How much repetition is needed?
We’ve found, from running thousands of practice sessions, it takes at least 10 rounds of repetition with a single question before you start to see the awkwardness go away and confident and conversational communication start to take hold. If sales managers just worked on these 5 questions, over and over, they’d make huge gains in terms of the communication skills of their sales team:
- What makes you better or different from your competitors?
- What do your best customers tell you they prefer about buying from you?
- When you say your company is better at service, what do you mean by that?
- Why should I give you an appointment to talk to me about your company?
- Why should I change when I’m happy with my current provider/supplier?
There are many ways to set this up, but, in general, these are the 5 questions most salespeople need to be able to answer with absolutely fantastic, tight, concise answers, built around core relevant differentiating factors that always end with a relevant open-ended question.Practicing is like boot camp for military. They put those people under so much pressure that when the bullets fly for real, reactions become second nature... -Glenn M. Wirick, EVP Sales & Marketing, Pegasus Solutions Click To Tweet
Salespeople need a Practice Coach!
The reason elite athletes improve so steadily is because they have coaches that help them practice. When a new coach is hired to fix a losing team, the first thing they will generally look at is how training and practice sessions are being run. That’s where they start in terms of building a winning team.
Some companies find that outsourcing practice coaching is a more practical way to solve this problem than to try and convert all front line sales managers into practice coaches. It’s a unique skill that most sales managers just don’t have.
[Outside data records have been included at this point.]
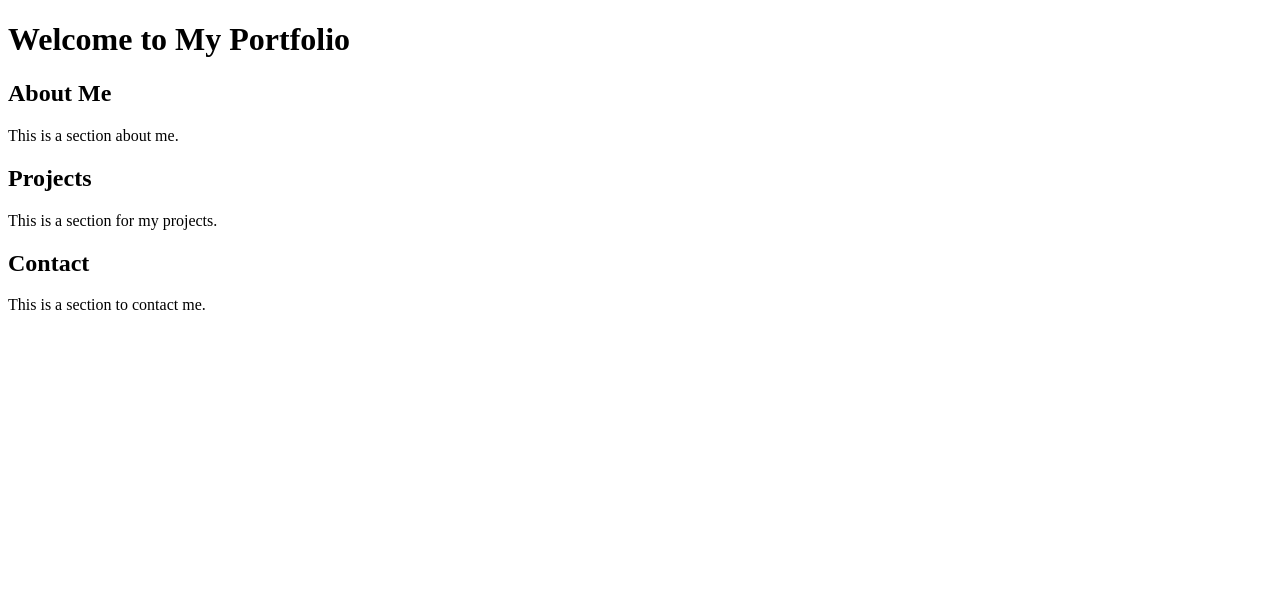
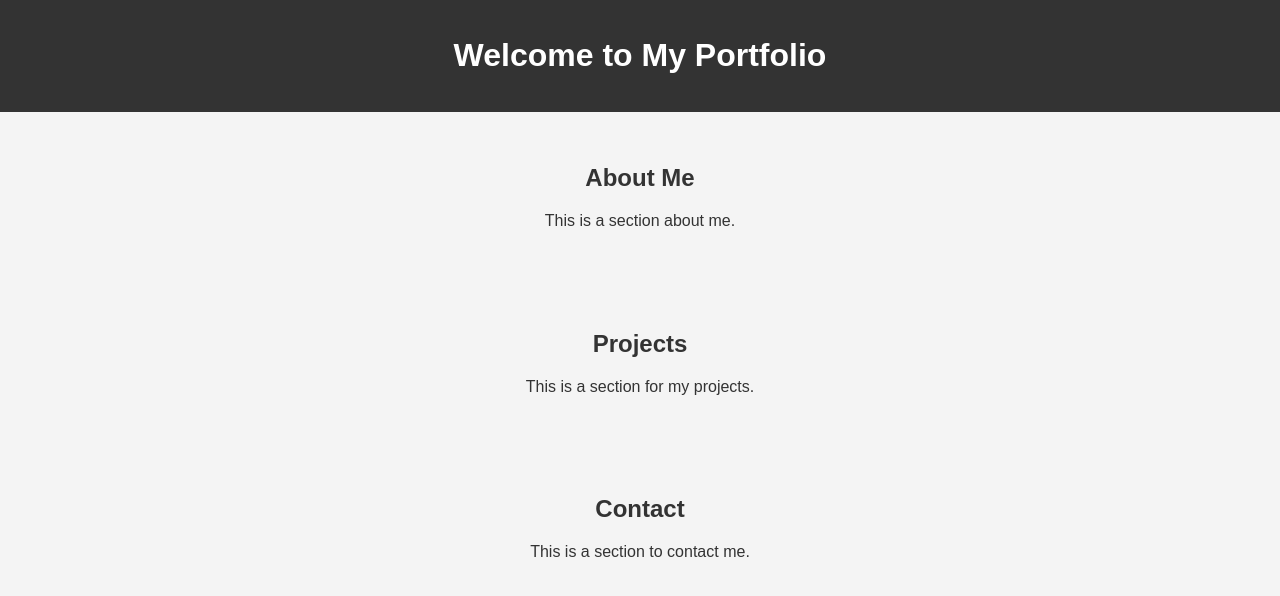
Before and after one commit to drdisprespect/portfolio-website, a plain HTML site: page index.html in a window 1280 px wide. Drawn offline with Linux system fonts and the light colour scheme.

Commit message:
Add basic styles for the portfolio website

```diff
--- /dev/null
+++ b/css/styles.css
@@ -0,0 +1,29 @@
+body {
+    font-family: Arial, sans-serif;
+    margin: 0;
+    padding: 0;
+    background-color: #f4f4f4;
+    color: #333;
+  }
+  header {
+    background: #333;
+    color: #fff;
+    padding: 1rem;
+    text-align: center;
+  }
+  nav ul {
+    list-style: none;
+    padding: 0;
+  }
+  nav ul li {
+    display: inline;
+    margin: 0 10px;
+  }
+  nav ul li a {
+    color: #fff;
+    text-decoration: none;
+  }
+  section {
+    padding: 2rem;
+    text-align: center;
+  }
--- a/index.html
+++ b/index.html
@@ -4,6 +4,7 @@
   <meta charset="UTF-8">
   <meta name="viewport" content="width=device-width, initial-scale=1.0">
   <title>My Portfolio</title>
+  <link rel="stylesheet" href="css/styles.css">
 </head>
 <body>
   <header>
```
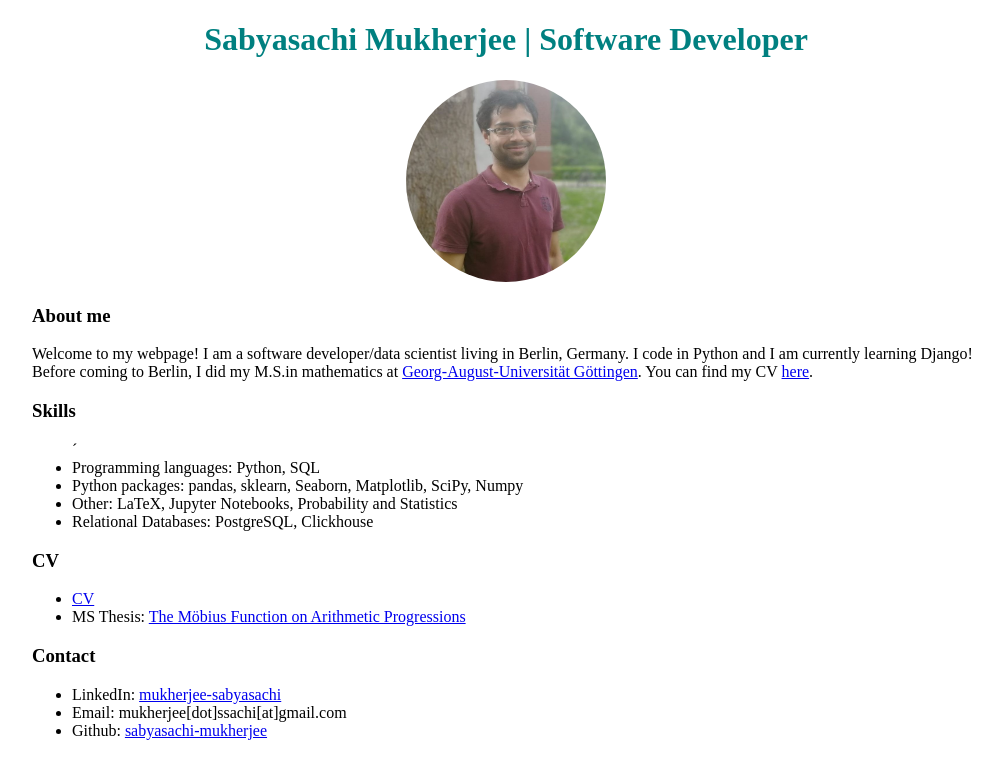
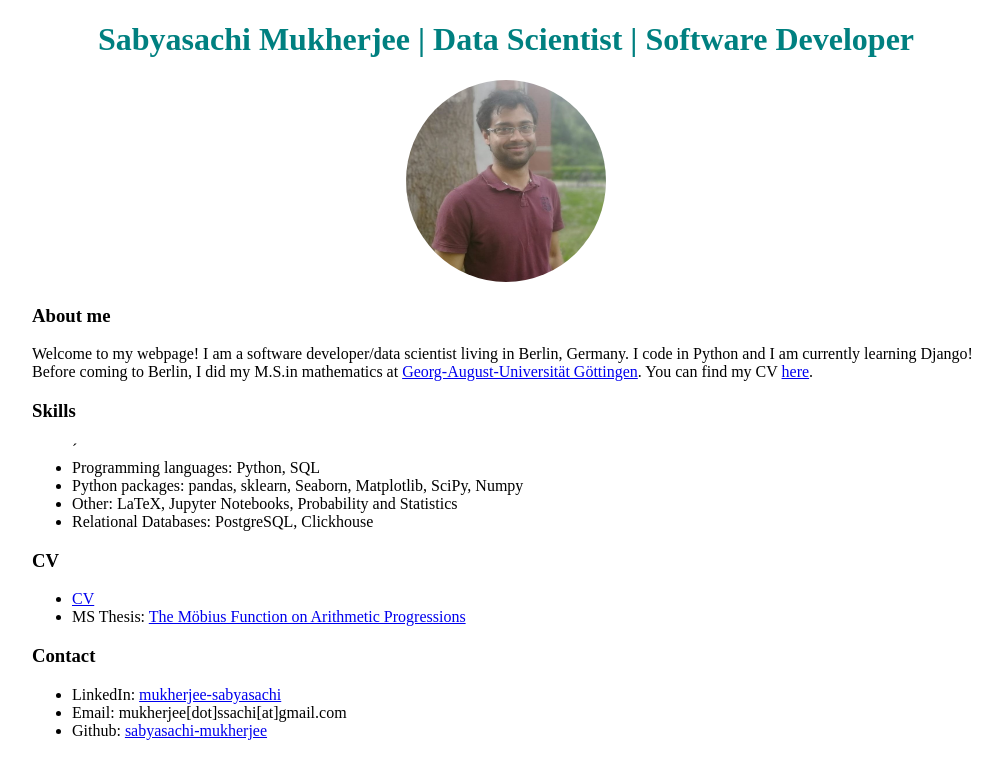
Before and after one commit to sabyasachi-mukherjee/sabyasachi-mukherjee.github.io, a plain HTML site: page index.html in a window 1280 px wide. Shown: the whole page, without its empty margins (134-1136 px from the left). Drawn offline with Linux system fonts and the light colour scheme.

Commit message:
updated tagline

```diff
--- a/index.html
+++ b/index.html
@@ -22,7 +22,7 @@
 
 
 
-<h1 style="color:#008080" align="center"> <strong>Sabyasachi Mukherjee | Software Developer </strong></h1>
+<h1 style="color:#008080" align="center"> <strong>Sabyasachi Mukherjee | Data Scientist | Software Developer </strong></h1>
 
 
 
```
This can be done with internal training resources dedicated to this kind of ongoing weekly practice or it can be outsourced to a company that specializes in this, like SalesGym. Bottom line is you have three options:
- Teach and manage front line sales managers to practice coach (very difficult to do)
- Hire and train dedicated practice coaches as part of your internal sales training team
- Outsource this important activity to a company that is already fantastic at it
If you choose, however, the option of continuing to allow a culture where little, or no practice occurs, then you can be 100% sure that your sales team will continue to make these 4 core mistakes on a high percentage of sales calls which will result in many missed opportunities and significant lost revenues.
Remember, practice doesn’t make perfect, it makes permanent. Perfect practice makes perfect. A great practice coach changes everything.
Glenn accurately describes how better listening and less talking leads to bigger deals. “Typically, I see sales reps who are only able to bring in smaller deals are not as proficient at listening. These reps then tend not to drive impact and wrap it up with really strong next steps that resonate with the client and keep the client engaged. It’s a big ongoing challenge to improve salespeople’s focus and skill sets around listening for impact and delivering messages and next steps that drive urgency with the prospect.”It's a big ongoing challenge to improve salespeople’s focus and skill sets around listening for impact and delivering messages and next steps that drive urgency with the prospect. -Glenn M. Wirick, EVP Sales & Marketing, Pegasus Solutions Click To Tweet
The SalesGym is a research, consulting, and training company that works with and learns from sales teams all over the world and has refined a coaching and training process that trains sales teams the way elite athletes are trained. More insights and articles from us can be found on our RESOURCES PAGE.
FREE Sales Team Evaluation
Put us to the test. We’ll give 2 of your team members a complete SalesGym coaching experience session at no cost. You’ll notice a dramatic improvement after just one sales workout.
- Allow team members to test out the training with no obligation
- Get an inside look into your team’s verbal sales skills
- Hear the results: get before & after recordings for each team member